There’s no need for the Church!
According to Jesus Christ, the Church is necessary and has authority:
Blessed are you, Simon Bar-Jona! For flesh and blood has not revealed this to you, but my Father who is in heaven. And I tell you, you are Peter, and on this rock I will build my church, and the powers of death shall not prevail against it. I will give you the keys of the kingdom of heaven, and whatever you bind on earth shall be bound in heaven, and whatever you loose on earth shall be loosed in heaven.” (Mt 16:17-19)
Notice that Jesus founded his Church (in the singular, not plural) on Peter, the leader of the apostles who became the First Bishop of Rome. The Church has bishops today. The head bishop is called the pope. It’s clear that a structured Church with leaders was divinely constituted by Jesus Christ himself. It’s a matter of history. Sure, in the early days the Church was smaller, which meant its structure was simpler. Today there are 1.3 billion Catholics. That means a bigger Church. But the basic, essential structure remains the same as that of the early Church. The pope is the earthly leader of the Church. The bishops (successors of the apostles) in communion with him govern the Church and their respective dioceses. Priests and deacons serve in their distinct capacities as members of the hierarchy.
The fact is, heaven is not automatic and religion does matter.

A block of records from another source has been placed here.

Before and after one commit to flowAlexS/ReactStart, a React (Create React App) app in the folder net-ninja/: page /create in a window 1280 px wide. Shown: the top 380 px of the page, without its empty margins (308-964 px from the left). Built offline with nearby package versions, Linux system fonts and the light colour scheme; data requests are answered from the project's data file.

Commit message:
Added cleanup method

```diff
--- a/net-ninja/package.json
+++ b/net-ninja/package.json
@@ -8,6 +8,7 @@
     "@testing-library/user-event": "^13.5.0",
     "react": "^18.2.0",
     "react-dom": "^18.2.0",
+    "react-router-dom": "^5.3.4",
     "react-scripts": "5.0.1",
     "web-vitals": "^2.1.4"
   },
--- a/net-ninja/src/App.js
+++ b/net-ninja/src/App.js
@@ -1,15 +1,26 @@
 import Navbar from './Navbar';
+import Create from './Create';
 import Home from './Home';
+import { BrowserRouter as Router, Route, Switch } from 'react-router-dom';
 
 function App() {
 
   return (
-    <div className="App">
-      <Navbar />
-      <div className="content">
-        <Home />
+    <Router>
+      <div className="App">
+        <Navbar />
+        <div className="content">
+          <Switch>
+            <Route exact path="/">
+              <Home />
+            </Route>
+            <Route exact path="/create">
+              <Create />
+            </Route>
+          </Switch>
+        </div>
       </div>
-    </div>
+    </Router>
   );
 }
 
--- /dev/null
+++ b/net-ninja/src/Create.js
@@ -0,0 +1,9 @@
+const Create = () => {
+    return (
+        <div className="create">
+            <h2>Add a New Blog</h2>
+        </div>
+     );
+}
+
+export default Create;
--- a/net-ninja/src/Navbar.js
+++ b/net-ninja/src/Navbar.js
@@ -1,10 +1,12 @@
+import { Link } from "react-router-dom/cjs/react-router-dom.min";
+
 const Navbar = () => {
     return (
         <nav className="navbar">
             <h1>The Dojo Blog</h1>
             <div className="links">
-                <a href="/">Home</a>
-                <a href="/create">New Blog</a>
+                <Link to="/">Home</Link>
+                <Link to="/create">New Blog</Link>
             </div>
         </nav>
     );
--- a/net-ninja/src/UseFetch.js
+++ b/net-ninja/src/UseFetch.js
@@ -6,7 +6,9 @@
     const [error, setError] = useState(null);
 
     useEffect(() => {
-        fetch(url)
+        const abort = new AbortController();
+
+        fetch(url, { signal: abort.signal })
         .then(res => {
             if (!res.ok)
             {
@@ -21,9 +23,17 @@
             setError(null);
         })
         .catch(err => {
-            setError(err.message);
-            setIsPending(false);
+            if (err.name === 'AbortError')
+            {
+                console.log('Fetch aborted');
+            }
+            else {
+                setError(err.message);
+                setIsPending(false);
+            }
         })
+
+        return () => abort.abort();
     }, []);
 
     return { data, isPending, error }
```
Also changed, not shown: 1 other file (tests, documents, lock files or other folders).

We don’t get to make God into whomever we want. Thinking you can do that doesn’t work. He’s not a Divine Teddy Bear. We don’t get to decide for ourselves what is required to attain Beatitude in heaven—God does. God himself taught that the majority of people will not attain eternal life. Not everybody gets to go to heaven. And thinking that religion is irrelevant and there’s no need to seek the truth and adhere to it once found is dangerously presumptive. It assumes that God is indifferent to the truth—another terrible notion. Hoping for glory without merit, thinking sexual sin is no big deal, deciding one can believe whatever and there are no consequences for such a choice—all these are in fact the grave sin of presumption, which is itself a grave sin against the First Commandment.
What’s the solution? Get serious about the truth. God deigned the human intellect so as to seek and know the highest truth: God. Leave indifference and relativism and the “anti-church” mindset and the new deism behind. Stop ascribing to man-made religions and pagan ideas, put your faith in Christ, and be baptized in the Church. Live the Catholic life of divine faith and worship by virtue of following the true Christian religion transmitted by the Church Christ himself founded in A.D. 33.
Deacon Frederick Bartels is a member of the Catholic clergy who serves the Church in the diocese of Pueblo. He holds an MA in Theology and Educational Ministry and is a Catholic educator, public speaker, and evangelist who strives to infuse culture with the saving principles of the gospel.